For in him we live, and move, and have our being
The natural life which men live is from God; and they are supported in it by him; and from him they have all the comforts and blessings of life; and all motions, whether external or internal, of body or of mind, are of God, and none of them are without the concourse of his providence, and strength assistance from him; though the disorder and irregularity of these motions, whereby they become sinful, are of themselves, or of the devil; and their being, and the maintenance of it, and continuance in it, are all owing to the power and providence of God.
As certain also of your own poets have said;

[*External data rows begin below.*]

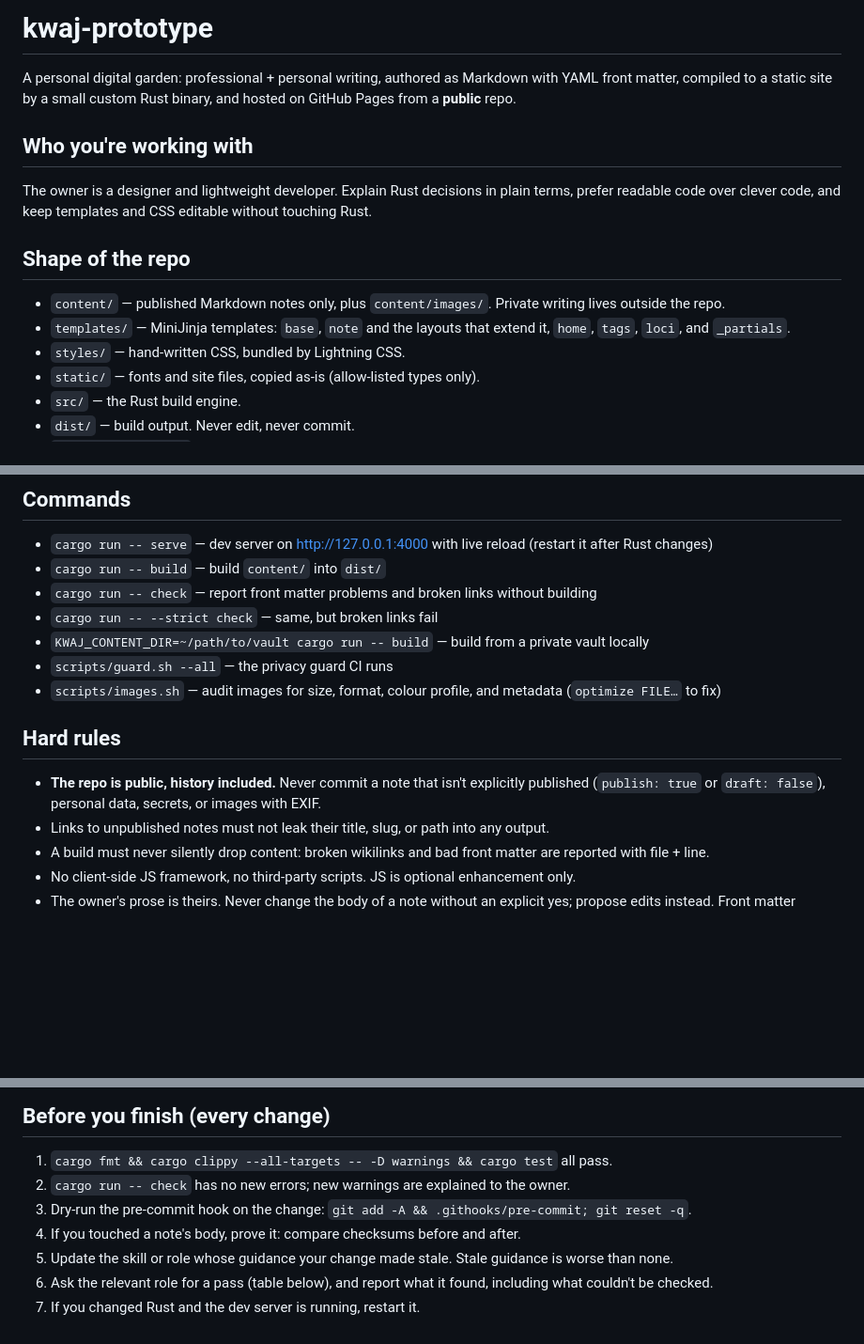
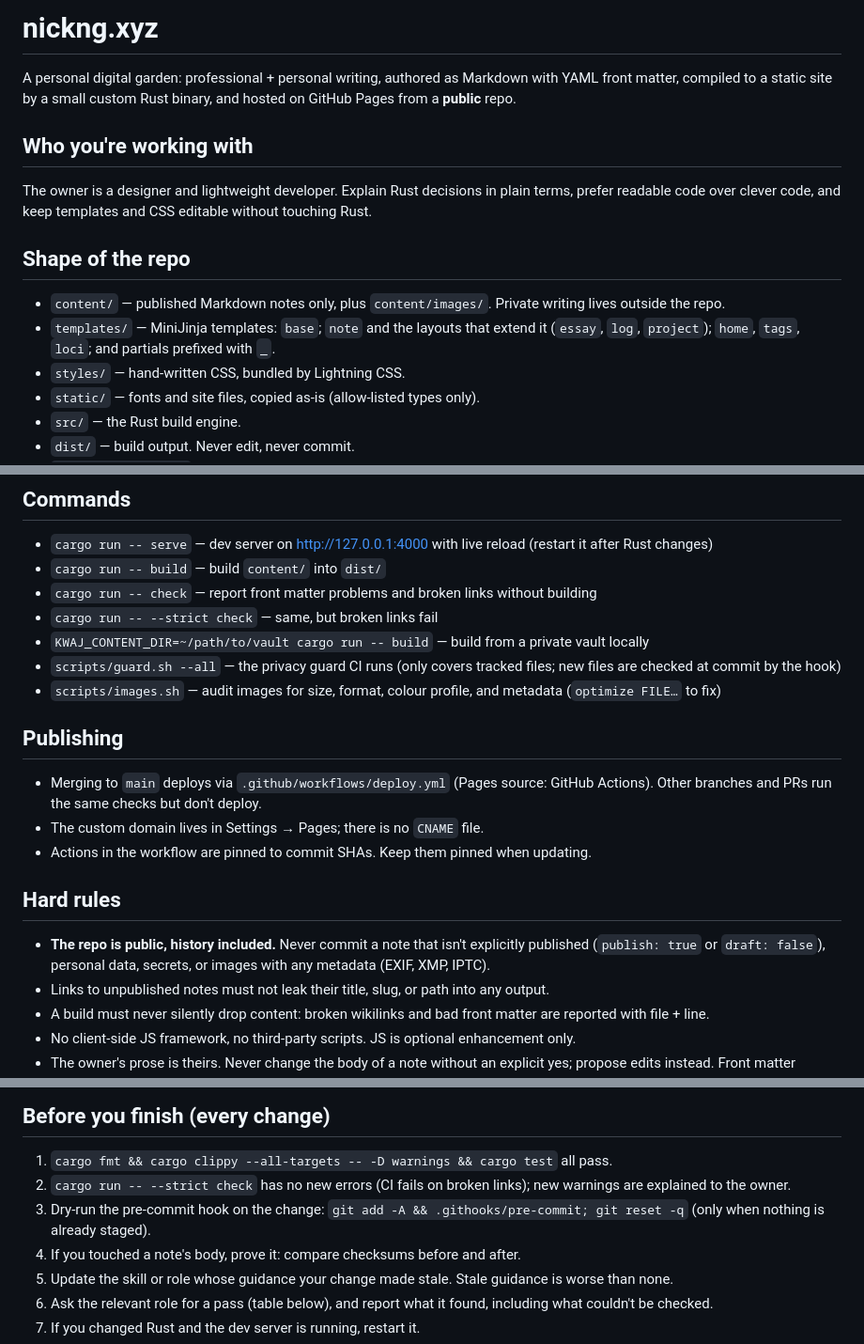
Before and after one commit to nickttng/nn-xyz, a Markdown page: AGENTS.md, 3 parts joined by grey strips. Shown at 94% size. Rendered like a GitHub page; blank space fills up the shorter version.

```diff
--- a/AGENTS.md
+++ b/AGENTS.md
@@ -1,4 +1,4 @@
-# kwaj-prototype
+# nickng.xyz
 
 A personal digital garden: professional + personal writing, authored as Markdown with YAML front matter, compiled to a static site by a small custom Rust binary, and hosted on GitHub Pages from a **public** repo.
 
@@ -7,7 +7,7 @@ The owner is a designer and lightweight developer. Explain Rust decisions in pla
 
 ## Shape of the repo
 - `content/` — published Markdown notes only, plus `content/images/`. Private writing lives outside the repo.
-- `templates/` — MiniJinja templates: `base`, `note` and the layouts that extend it, `home`, `tags`, `loci`, and `_partials`.
+- `templates/` — MiniJinja templates: `base`; `note` and the layouts that extend it (`essay`, `log`, `project`); `home`, `tags`, `loci`; and partials prefixed with `_`.
 - `styles/` — hand-written CSS, bundled by Lightning CSS.
 - `static/` — fonts and site files, copied as-is (allow-listed types only).
 - `src/` — the Rust build engine.
@@ -27,11 +27,16 @@ scripts/setup.sh                        # turns on .githooks/ (works with GitHub
 - `cargo run -- check` — report front matter problems and broken links without building
 - `cargo run -- --strict check` — same, but broken links fail
 - `KWAJ_CONTENT_DIR=~/path/to/vault cargo run -- build` — build from a private vault locally
-- `scripts/guard.sh --all` — the privacy guard CI runs
+- `scripts/guard.sh --all` — the privacy guard CI runs (only covers tracked files; new files are checked at commit by the hook)
 - `scripts/images.sh` — audit images for size, format, colour profile, and metadata (`optimize FILE…` to fix)
 
+## Publishing
+- Merging to `main` deploys via `.github/workflows/deploy.yml` (Pages source: GitHub Actions). Other branches and PRs run the same checks but don't deploy.
+- The custom domain lives in Settings → Pages; there is no `CNAME` file.
+- Actions in the workflow are pinned to commit SHAs. Keep them pinned when updating.
+
 ## Hard rules
-- **The repo is public, history included.** Never commit a note that isn't explicitly published (`publish: true` or `draft: false`), personal data, secrets, or images with EXIF.
+- **The repo is public, history included.** Never commit a note that isn't explicitly published (`publish: true` or `draft: false`), personal data, secrets, or images with any metadata (EXIF, XMP, IPTC).
 - Links to unpublished notes must not leak their title, slug, or path into any output.
 - A build must never silently drop content: broken wikilinks and bad front matter are reported with file + line.
 - No client-side JS framework, no third-party scripts. JS is optional enhancement only.
@@ -42,8 +47,8 @@ scripts/setup.sh                        # turns on .githooks/ (works with GitHub
 
 ## Before you finish (every change)
 1. `cargo fmt && cargo clippy --all-targets -- -D warnings && cargo test` all pass.
-2. `cargo run -- check` has no new errors; new warnings are explained to the owner.
-3. Dry-run the pre-commit hook on the change: `git add -A && .githooks/pre-commit; git reset -q`.
+2. `cargo run -- --strict check` has no new errors (CI fails on broken links); new warnings are explained to the owner.
+3. Dry-run the pre-commit hook on the change: `git add -A && .githooks/pre-commit; git reset -q` (only when nothing is already staged).
 4. If you touched a note's body, prove it: compare checksums before and after.
 5. Update the skill or role whose guidance your change made stale. Stale guidance is worse than none.
 6. Ask the relevant role for a pass (table below), and report what it found, including what couldn't be checked.
```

the Syriac version reads in the singular number, "as a certain one of your wise men has said"; but all others read in the plural; and some have thought, that the apostle refers to what goes before, that being an Iambic verse of some of the poets, as well as to what follows, which is a citation from Aratus F24 and whom the apostle might have called his own, as he was his countryman; for Aratus was a native of Solis, a city of Cilicia, not far from Tarsus yea, some say F25 he was of Tarsus, where the apostle was born: but Aratus being an Heathen, and the apostle speaking to Heathens, calls him one of them; and the rather, that what is cited might be the more regarded by them: though the expression is also F26 said to be in an hymn to Jove, written by Cleanthes, who taught at Athens; and so the apostle addressing the Athenians, might, with greater propriety, say, "as certain of your own poets say": it is also said to be in Aratus the astronomer, and in the poet Homer; so that the plural number may well be used. Which is,
for we are also his offspring;

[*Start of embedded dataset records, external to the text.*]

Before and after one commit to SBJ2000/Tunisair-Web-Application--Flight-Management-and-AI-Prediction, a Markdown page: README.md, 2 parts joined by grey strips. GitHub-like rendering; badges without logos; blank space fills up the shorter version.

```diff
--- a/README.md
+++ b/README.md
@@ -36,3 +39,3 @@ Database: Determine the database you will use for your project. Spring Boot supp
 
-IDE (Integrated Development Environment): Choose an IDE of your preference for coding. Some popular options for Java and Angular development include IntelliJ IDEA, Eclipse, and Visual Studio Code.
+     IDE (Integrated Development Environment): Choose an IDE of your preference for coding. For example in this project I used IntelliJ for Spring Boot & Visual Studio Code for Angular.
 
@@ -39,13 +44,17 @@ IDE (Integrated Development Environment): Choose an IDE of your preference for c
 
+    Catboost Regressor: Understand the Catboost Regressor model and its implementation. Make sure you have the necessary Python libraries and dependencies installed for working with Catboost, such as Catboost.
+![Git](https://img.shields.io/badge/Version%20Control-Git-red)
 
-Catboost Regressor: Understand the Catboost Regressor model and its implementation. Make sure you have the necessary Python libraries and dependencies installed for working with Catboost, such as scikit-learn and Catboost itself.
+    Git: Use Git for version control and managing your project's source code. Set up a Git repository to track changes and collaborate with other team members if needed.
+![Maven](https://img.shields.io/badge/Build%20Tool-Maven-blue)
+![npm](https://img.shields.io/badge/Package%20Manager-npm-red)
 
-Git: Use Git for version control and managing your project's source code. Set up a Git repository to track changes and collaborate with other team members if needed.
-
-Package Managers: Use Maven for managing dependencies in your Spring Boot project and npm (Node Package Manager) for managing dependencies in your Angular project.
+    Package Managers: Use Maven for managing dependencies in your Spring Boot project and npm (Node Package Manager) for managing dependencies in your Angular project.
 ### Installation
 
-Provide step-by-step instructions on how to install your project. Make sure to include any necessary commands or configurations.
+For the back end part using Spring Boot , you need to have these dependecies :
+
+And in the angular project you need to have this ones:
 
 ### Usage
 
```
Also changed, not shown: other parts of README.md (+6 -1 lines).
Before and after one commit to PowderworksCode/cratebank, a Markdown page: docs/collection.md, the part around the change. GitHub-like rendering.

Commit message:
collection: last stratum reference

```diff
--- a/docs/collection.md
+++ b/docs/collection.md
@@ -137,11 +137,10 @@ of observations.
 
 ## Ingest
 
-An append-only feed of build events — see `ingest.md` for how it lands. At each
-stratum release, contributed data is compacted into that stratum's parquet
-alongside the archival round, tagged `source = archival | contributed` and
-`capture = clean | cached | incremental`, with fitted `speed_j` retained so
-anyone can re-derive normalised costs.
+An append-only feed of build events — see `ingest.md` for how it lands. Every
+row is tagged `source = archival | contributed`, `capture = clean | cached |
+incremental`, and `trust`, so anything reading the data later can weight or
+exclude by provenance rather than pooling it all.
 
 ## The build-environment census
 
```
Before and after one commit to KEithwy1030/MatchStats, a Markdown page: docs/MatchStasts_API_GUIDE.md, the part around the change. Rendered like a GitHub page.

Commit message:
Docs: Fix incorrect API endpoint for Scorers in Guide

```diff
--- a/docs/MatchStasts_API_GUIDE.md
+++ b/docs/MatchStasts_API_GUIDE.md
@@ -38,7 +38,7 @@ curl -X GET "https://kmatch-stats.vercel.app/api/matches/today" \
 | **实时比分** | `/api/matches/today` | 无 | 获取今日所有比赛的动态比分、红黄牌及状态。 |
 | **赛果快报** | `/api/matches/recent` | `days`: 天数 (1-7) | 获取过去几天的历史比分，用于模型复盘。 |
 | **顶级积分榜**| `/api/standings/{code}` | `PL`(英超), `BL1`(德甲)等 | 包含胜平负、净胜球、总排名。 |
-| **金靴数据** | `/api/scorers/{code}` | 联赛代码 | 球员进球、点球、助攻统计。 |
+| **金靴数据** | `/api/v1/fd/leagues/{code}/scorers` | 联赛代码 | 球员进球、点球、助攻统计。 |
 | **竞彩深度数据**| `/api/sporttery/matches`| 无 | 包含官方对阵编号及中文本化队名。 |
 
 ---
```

the offspring of Jove, says Aratus; which the apostle applies to the true Jehovah, the Creator of all men, by whom, and after whose image, they are made, and so are truly his offspring; upon which the apostle argues as follows.